Merkel departed from the usual diplomatic script after Trump's election last week by suggesting that respect for liberal values was a precondition for Berlin's continued good relations with Washington. Many commentators saw her remarks as a sign that the chancellor was thrusting Germany into the forefront of international politics.

As if to drive home her point, Merkel repeated Monday that Germany was prepared to "protect the dignity of every person, and that's independent of religion, origin, sexual orientation, gender or other attributes."

Obama himself reinforced the image of passing the baton to Merkel by choosing to spend two days in Berlin during his final foreign trip as president, and declaring that the German chancellor had "probably been my closest international partner these past eight years."

Rather than bid farewell to Europe in Paris, the capital of America's oldest ally, or in Britain — which prides itself on a having a "special relationship" with Washington — Obama's choice signals recognition that the heart of the old continent now lies in Berlin.

The leaders of Europe's other major powers — Britain, France, Italy and Spain — will meet Obama in the German capital Friday, a day after he confers at length with Merkel.

"The phrase 'leader of the free world' is usually applied to the president of the United States, and rarely without irony," Timothy Garton Ash, a historian and professor of European studies at Oxford University, wrote Friday in Britain's left-leaning Guardian newspaper. "I'm tempted to say that the leader of the free world is now Angela Merkel."

Yet skeptics point out that Merkel may not be suited to rally the West.

Her decision last year to open Germany's borders to hundreds of thousands of people fleeing war and poverty was seized upon by European nationalists and featured prominently in Britain's debate over quitting the European Union — which the 'leave' camp narrowly won.

European allies blame her for earlier stoking popular unrest by insisting on the need to cut public spending during the continent's debt crisis. And in Ukraine, Merkel's recent efforts to maintain a united European front in the face of Russian aggression are looking increasingly fragile.

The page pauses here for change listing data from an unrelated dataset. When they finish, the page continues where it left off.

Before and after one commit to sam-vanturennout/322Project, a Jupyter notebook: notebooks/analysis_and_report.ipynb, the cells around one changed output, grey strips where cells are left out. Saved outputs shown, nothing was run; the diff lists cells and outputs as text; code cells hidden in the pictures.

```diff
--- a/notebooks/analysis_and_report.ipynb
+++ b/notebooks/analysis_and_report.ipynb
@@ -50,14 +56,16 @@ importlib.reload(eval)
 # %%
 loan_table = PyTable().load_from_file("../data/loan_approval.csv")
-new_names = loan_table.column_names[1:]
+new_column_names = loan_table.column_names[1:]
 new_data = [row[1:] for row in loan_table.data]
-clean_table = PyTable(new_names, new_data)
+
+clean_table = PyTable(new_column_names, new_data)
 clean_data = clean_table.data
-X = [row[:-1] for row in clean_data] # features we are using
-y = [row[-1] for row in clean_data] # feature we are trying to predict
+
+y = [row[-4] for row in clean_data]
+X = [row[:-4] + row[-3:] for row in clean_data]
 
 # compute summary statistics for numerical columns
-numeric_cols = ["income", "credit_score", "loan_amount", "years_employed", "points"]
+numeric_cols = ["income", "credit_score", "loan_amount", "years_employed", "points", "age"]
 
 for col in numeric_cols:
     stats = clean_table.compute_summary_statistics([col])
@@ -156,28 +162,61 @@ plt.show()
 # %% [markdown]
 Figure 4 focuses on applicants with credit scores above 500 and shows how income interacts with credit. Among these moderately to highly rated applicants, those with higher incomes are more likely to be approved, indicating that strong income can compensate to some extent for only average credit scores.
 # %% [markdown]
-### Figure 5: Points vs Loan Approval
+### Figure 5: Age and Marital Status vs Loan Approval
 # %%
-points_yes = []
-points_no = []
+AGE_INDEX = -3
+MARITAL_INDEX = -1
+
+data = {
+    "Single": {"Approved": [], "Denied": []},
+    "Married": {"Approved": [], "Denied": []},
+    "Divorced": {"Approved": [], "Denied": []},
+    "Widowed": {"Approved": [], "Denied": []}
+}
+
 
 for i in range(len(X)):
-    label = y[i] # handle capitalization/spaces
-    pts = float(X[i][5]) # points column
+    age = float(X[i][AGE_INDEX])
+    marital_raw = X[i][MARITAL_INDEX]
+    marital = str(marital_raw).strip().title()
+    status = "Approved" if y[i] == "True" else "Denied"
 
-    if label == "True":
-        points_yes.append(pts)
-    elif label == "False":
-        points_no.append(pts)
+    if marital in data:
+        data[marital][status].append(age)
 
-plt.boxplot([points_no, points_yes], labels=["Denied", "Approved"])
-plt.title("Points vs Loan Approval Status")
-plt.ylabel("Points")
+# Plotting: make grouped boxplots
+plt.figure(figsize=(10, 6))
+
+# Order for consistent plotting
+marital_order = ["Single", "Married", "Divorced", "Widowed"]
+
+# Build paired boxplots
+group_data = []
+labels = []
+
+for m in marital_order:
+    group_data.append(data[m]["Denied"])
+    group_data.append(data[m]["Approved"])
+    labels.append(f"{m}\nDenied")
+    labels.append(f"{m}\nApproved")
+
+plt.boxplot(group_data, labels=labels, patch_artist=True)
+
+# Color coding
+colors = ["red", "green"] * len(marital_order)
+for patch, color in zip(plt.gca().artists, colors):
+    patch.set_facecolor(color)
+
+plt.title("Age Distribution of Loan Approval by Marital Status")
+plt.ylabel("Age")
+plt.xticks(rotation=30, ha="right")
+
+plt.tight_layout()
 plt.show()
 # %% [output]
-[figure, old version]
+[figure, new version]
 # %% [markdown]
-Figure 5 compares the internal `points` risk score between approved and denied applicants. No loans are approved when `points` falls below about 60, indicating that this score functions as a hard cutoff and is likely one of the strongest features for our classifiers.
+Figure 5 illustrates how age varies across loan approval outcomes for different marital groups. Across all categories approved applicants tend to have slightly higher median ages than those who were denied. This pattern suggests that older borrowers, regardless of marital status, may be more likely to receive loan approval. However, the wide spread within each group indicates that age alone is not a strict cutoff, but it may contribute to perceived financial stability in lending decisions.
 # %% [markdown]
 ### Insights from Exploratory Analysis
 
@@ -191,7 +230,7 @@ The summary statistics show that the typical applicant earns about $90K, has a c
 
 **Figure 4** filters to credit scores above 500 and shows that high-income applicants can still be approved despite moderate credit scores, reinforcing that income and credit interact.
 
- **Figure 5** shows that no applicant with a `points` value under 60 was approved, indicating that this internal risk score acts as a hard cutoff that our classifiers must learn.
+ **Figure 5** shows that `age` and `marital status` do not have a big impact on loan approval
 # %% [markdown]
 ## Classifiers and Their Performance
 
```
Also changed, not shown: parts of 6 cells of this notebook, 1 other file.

Domestically, Merkel is battling a new nationalist foe in the form of Alternative for Germany, a party that has surged in popularity by railing against refugees. Rather than confronting the party head-on, Merkel has instead stuck to her measured mantra of "We will manage."

"Germany can't replace the United States as the leader of the free world," Josef Braml, an expert on international affairs at the German Council on Foreign Relations, said. "At best, it can protect Europe from nationalist tendencies and remind America that the liberal world order it established is also in the economic interests of the United States. That's something the new businessman in the White House should be able to understand."

Close allies say Merkel — who is expected to declare her intention to run for a fourth term in the coming days — is conscious both of her responsibility and the limits of her power.

"She is absolutely determined, willing and ready to contribute to strengthen the international liberal order," said Norbert Roettgen, the head of the German Parliament's foreign affairs committee. "But we can't see the chancellor of Germany as last man standing. This will only work together, within Europe, and if we can have the backing of the trans-Atlantic alliance."

For now, German officials are hoping Trump, who called Merkel's immigration policy "a catastrophe" while campaigning, will tone down his rhetoric once he's inaugurated. They are conscious that Berlin is in no position to solve problems such as climate change and crises in the Middle East without American help.

In the meantime, Germany hopes that its post-war history will at least serve as an example to other nations.

"Our country embodies, perhaps more than any other country in the world, the experience that war can become peace, division can become reconciliation, and that the mania of nationalism and ideology can eventually be replaced by political sanity," Germany's Foreign Minister Frank-Walter Steinmeier said Wednesday.


David Rising in Berlin and Maria Danilova in Washington contributed to this report.